Umair and Nasir: Clinical features and outcomes of critically ill patients with Elizabethkingia meningoseptica: an emerging pathogen

KEY MESSAGES

Elizabethkingia meningoseptica is an opportunistic pathogen infecting people in the extremes of age and the immunocompromised, especially in intensive care settings.
▪ We are describing the largest case series to date reporting E. meningoseptica infections.
▪ Our study found that Chryseobacterium meningosepticum is an emerging nosocomial pathogen causing mortality in patients requiring intensive care and outcomes are better if isolates are susceptible to quinolones.

Abstract

Background

Elizabethkingia meningoseptica, formerly known as Chryseobacterium meningosepticum, is a non-motile, non-fastidious, catalase and oxidase-positive, aerobic, glucose-non-fermentative, Gram-negative bacillus that was first defined by Elizabeth O. King in 1959. It has emerged as an opportunistic pathogen that has infected patients in extreme age groups and immunocompromised individuals, especially in intensive care settings. There has been an increased interest in this pathogen due to its increasing occurrence around the world, ubiquitous nature, and inherent capacity for antimicrobial resistance.

Methods

We describe an observational study at a tertiary care center in Karachi, Pakistan, based on patients admitted between January 2013 and December 2018, with E. meningoseptica infections. All patients were confirmed to have a positive clinical culture specimen for E. meningoseptica along with symptoms and signs consistent with infection. Data were collected on a structured proforma from the Hospital Information Management Systems.

Results

Sixteen patients with E. meningoseptica that met the criteria for infection were identified, 13 of whom required admission. Eight patients had bacteremia in addition to confirmed E. meningoseptica infection. Two of the isolates were multi-drug resistant and only sensitive to minocycline. Nine out of 13 patients that were admitted required intubation and mechanical ventilation. The median length of hospital stay was 13 days, and five out of the 13 patients died during the hospital stay.

Conclusions

This is the largest case series to date reporting E. meningoseptica infections and highlights the importance of this organism as an emerging nosocomial pathogen.

INTRODUCTION

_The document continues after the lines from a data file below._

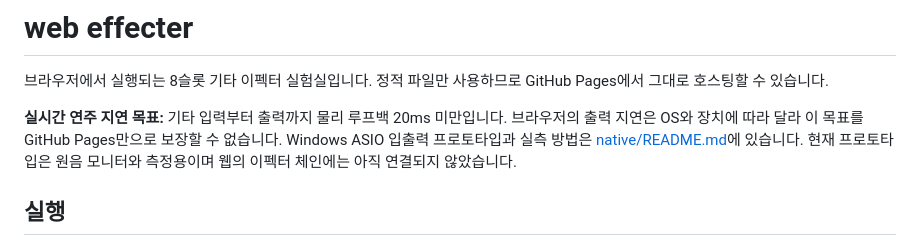
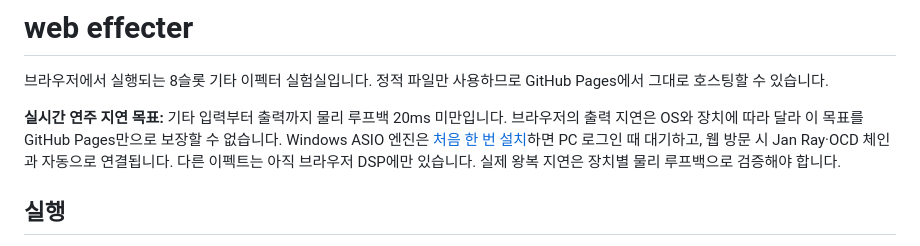
Before and after one commit to hyoutenka/hyoutenka.github.io, a Markdown page: README.md, the part around the change. GitHub-like rendering.

Commit message:
Add automatic ASIO companion startup and web connection

```diff
--- a/README.md
+++ b/README.md
@@ -2,7 +2,7 @@
 
 브라우저에서 실행되는 8슬롯 기타 이펙터 실험실입니다. 정적 파일만 사용하므로 GitHub Pages에서 그대로 호스팅할 수 있습니다.
 
-**실시간 연주 지연 목표:** 기타 입력부터 출력까지 물리 루프백 20ms 미만입니다. 브라우저의 출력 지연은 OS와 장치에 따라 달라 이 목표를 GitHub Pages만으로 보장할 수 없습니다. Windows ASIO 입출력 프로토타입과 실측 방법은 [native/README.md](native/README.md)에 있습니다. 현재 프로토타입은 원음 모니터와 측정용이며 웹의 이펙터 체인에는 아직 연결되지 않았습니다.
+**실시간 연주 지연 목표:** 기타 입력부터 출력까지 물리 루프백 20ms 미만입니다. 브라우저의 출력 지연은 OS와 장치에 따라 달라 이 목표를 GitHub Pages만으로 보장할 수 없습니다. Windows ASIO 엔진은 [처음 한 번 설치](native/README.md#빠른-설치와-연습)하면 PC 로그인 때 대기하고, 웹 방문 시 Jan Ray·OCD 체인과 자동으로 연결됩니다. 다른 이펙트는 아직 브라우저 DSP에만 있습니다. 실제 왕복 지연은 장치별 물리 루프백으로 검증해야 합니다.
 
 ## 실행
 
```
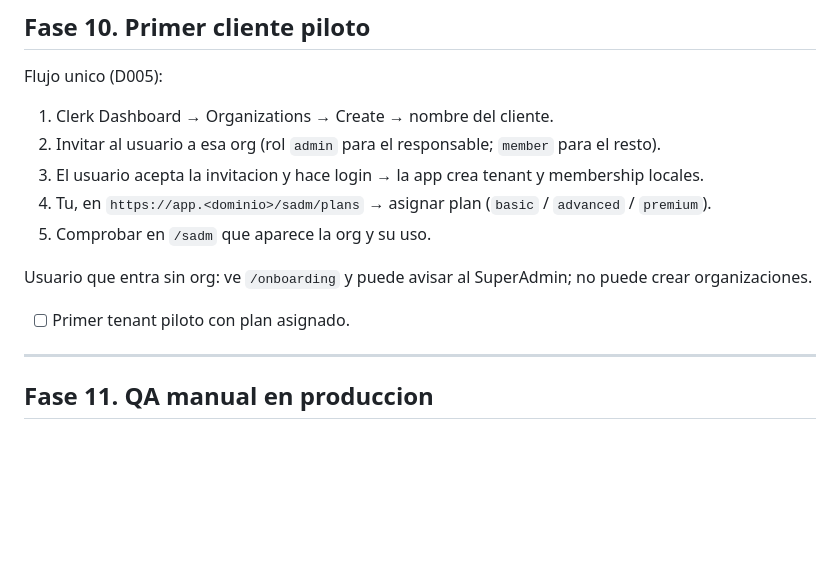
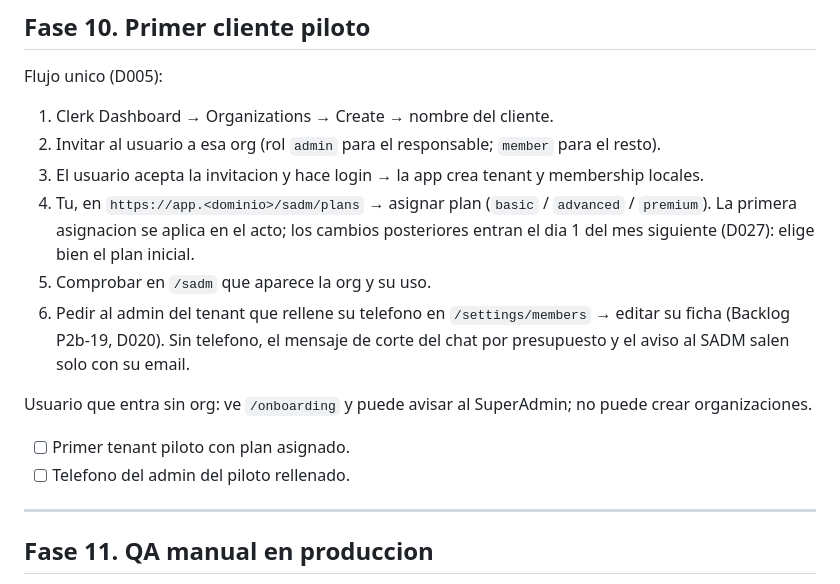
Before and after one commit to rayoteGH2020/IAGentMultiBuss, a Markdown page: Documentacion_V2/PasosParaProduccion.md, the part around the change. Rendered like a GitHub page; blank space fills up the shorter version.

```diff
--- a/Documentacion_V2/PasosParaProduccion.md
+++ b/Documentacion_V2/PasosParaProduccion.md
@@ -482,12 +482,14 @@ Flujo unico (D005):
 1. Clerk Dashboard → Organizations → Create → nombre del cliente.
 2. Invitar al usuario a esa org (rol `admin` para el responsable; `member` para el resto).
 3. El usuario acepta la invitacion y hace login → la app crea tenant y membership locales.
-4. Tu, en `https://app.<dominio>/sadm/plans` → asignar plan (`basic` / `advanced` / `premium`).
+4. Tu, en `https://app.<dominio>/sadm/plans` → asignar plan (`basic` / `advanced` / `premium`). La primera asignacion se aplica en el acto; los cambios posteriores entran el dia 1 del mes siguiente (D027): elige bien el plan inicial.
 5. Comprobar en `/sadm` que aparece la org y su uso.
+6. Pedir al admin del tenant que rellene su telefono en `/settings/members` → editar su ficha (Backlog P2b-19, D020). Sin telefono, el mensaje de corte del chat por presupuesto y el aviso al SADM salen solo con su email.
 
 Usuario que entra sin org: ve `/onboarding` y puede avisar al SuperAdmin; no puede crear organizaciones.
 
 - [ ] Primer tenant piloto con plan asignado.
+- [ ] Telefono del admin del piloto rellenado.
 
 ---
 
```
Also changed, not shown: Documentacion_V2/Backlog_Priorizado.md (+2 -2 lines).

Elizabethkingia meningoseptica, formerly known as Chryseobacterium meningosepticum, is a non-motile, non-fastidious, catalase and oxidase-positive, aerobic, glucose-non-fermentative, Gram-negative bacillus that was first defined by Elizabeth O. King in 1959 [1]. The Elizabethkingia genus has been noted due to the genetic makeup that facilitates a large degree of genetic variability and subsequent antimicrobial resistance. This, combined with lack of literature reports on the wide distribution in nature and of adequate treatment regimens have led to high mortality rates in hospital-settings, particularly in intensive care units (ICUs), since 2004 [2].
E. meningoseptica is isolated most frequently from soil, saltwater, and freshwater and from dry and moist clinical environmental and equipment surfaces, intravenous lipid solutions, and municipal water supplies, including those adequately chlorinated [3]. Although nearly ubiquitous in nature, it is an uncommon human pathogen. E. meningoseptica predominately causes outbreaks of meningitis in immunocompromised patients, particularly in premature newborns and infants in neonatal ICUs of developing countries [4]. The bacterium is a rare cause of nosocomial pneumonia, endocarditis, and meningitis in immunocompromised adults. More recently, in the past few years, it has been found to cause soft tissue infection and sepsis in immunocompetent adults [5].
In a study from Wisconsin, 48 cases of Elizabethkingia infection were reported during an outbreak, which resulted in 17 deaths in a 5-month period beginning in November 2015 [6]. Another case series showed that the yearly incidence of E. meningoseptica bacteremia increased substantially from 2002 to 2006 (from 6.8–13.1 to 26.6–39.9 per 100,000 admissions; P = 0.006) [7].
Moreover, Elizabethkingia, similar to its genetic relative Chryseobacterium species, is inherently extensively drug resistant. It is resistant to a broad spectrum of antibiotic classes, including macrolides, tetracyclines, linezolid, polymyxin group, chloramphenicol, aminoglycosides, and beta-lactam drugs [8]. Vancomycin, rifampicin, new fluoroquinolones, piperacillin-tazobactam, and minocycline are the current preferred empirical choices for treating E. meningoseptica infections.
E. meningoseptica is an important emerging opportunistic bacterium that primarily occurs in nosocomial settings. It is unclear which treatment regimen is most effective and what factors are associated with adverse outcomes. The aim of this study is to describe the clinical features and outcomes of E. meningoseptica infections in a tertiary care center in Karachi, Pakistan.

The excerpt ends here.